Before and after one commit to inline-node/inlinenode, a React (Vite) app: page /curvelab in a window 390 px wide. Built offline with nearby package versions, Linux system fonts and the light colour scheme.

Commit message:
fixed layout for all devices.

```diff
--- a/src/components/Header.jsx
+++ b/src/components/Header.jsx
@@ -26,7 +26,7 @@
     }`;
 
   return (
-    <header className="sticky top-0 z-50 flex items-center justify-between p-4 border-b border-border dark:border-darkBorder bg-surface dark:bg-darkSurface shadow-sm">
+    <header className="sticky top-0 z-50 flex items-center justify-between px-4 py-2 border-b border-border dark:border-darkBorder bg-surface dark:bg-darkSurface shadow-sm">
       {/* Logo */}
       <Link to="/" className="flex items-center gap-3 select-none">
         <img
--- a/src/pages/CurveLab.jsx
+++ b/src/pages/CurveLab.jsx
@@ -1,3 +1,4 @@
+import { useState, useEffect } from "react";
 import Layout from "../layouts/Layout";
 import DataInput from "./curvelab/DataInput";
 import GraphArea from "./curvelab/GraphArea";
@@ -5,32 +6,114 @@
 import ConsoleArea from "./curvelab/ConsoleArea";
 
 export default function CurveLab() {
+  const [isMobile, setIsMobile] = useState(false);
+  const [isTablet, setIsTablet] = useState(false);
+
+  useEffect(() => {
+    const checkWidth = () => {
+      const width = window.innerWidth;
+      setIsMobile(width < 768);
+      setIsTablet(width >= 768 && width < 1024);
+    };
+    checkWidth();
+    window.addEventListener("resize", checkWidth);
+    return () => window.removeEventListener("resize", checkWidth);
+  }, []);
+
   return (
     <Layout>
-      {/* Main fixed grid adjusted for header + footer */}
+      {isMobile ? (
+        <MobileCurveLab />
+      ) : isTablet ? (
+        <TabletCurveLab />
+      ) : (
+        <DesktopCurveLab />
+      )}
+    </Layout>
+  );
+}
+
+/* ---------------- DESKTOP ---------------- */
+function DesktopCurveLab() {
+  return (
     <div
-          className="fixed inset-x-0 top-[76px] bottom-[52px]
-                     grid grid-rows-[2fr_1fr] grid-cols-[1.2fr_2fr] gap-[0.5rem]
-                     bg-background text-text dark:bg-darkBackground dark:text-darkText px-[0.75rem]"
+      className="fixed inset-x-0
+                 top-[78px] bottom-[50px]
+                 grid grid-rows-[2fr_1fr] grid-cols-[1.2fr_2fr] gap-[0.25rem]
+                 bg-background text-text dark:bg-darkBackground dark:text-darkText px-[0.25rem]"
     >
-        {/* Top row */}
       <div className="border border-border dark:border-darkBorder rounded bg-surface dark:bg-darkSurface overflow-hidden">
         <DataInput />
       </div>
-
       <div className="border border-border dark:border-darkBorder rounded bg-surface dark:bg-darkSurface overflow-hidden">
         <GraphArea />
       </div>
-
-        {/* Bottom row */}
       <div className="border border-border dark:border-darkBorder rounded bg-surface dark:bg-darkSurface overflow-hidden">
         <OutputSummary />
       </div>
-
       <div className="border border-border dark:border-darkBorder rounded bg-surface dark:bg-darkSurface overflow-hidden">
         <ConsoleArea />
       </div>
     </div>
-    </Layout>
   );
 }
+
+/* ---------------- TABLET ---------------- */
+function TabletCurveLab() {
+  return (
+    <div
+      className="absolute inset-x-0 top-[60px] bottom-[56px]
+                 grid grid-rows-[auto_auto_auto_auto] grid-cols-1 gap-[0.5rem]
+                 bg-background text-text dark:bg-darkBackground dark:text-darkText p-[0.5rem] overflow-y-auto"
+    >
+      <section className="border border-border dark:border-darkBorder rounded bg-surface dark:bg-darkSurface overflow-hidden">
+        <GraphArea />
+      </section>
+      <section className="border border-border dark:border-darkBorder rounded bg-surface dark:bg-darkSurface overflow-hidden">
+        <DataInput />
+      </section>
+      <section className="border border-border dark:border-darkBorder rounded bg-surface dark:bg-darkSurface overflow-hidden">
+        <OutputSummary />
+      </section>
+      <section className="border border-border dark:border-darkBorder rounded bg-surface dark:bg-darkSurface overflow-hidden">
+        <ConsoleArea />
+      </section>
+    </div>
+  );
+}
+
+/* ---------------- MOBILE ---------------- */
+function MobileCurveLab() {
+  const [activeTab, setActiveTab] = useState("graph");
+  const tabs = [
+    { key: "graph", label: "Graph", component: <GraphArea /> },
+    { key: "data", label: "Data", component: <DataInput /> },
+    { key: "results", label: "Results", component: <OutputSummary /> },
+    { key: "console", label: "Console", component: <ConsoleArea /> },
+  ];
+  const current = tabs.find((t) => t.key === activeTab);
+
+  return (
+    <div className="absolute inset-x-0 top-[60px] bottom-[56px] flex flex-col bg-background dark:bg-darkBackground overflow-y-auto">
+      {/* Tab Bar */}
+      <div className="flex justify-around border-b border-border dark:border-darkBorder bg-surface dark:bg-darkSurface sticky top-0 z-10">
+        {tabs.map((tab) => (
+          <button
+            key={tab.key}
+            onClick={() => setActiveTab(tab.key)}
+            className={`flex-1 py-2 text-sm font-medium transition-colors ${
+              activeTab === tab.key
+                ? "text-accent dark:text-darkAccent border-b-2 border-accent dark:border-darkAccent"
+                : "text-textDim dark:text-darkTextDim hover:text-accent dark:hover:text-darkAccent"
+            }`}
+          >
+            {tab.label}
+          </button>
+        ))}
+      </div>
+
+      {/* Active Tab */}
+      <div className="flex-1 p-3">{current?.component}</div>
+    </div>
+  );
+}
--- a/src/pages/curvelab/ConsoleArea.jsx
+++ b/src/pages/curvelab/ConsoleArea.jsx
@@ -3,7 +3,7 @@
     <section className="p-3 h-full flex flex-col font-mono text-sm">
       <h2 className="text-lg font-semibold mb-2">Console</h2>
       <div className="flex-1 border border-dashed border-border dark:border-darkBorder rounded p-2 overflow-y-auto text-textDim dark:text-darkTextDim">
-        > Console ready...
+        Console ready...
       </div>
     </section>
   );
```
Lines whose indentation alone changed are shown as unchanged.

--

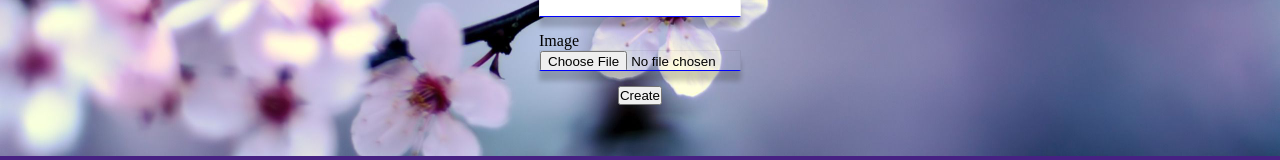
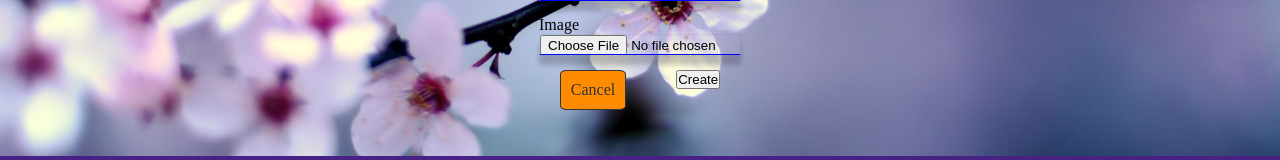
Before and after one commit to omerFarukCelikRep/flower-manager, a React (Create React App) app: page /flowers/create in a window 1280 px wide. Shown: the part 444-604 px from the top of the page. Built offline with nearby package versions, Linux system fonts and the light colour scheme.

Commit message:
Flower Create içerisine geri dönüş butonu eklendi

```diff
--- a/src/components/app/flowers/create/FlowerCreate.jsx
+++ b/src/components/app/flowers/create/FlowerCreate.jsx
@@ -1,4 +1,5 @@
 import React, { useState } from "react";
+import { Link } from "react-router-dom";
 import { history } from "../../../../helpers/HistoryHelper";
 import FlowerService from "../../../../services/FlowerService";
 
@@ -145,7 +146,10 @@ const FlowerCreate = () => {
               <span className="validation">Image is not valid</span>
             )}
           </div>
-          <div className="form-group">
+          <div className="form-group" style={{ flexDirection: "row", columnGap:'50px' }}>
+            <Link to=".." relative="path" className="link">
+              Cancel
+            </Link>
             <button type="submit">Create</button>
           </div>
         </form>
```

◆ Try it ◆
Scan the data above for the string "label". Copy every line in which it appears.

◆ Written reply ◆
+    { key: "graph", label: "Graph", component: <GraphArea /> },
+    { key: "data", label: "Data", component: <DataInput /> },
+    { key: "results", label: "Results", component: <OutputSummary /> },
+    { key: "console", label: "Console", component: <ConsoleArea /> },
+            {tab.label}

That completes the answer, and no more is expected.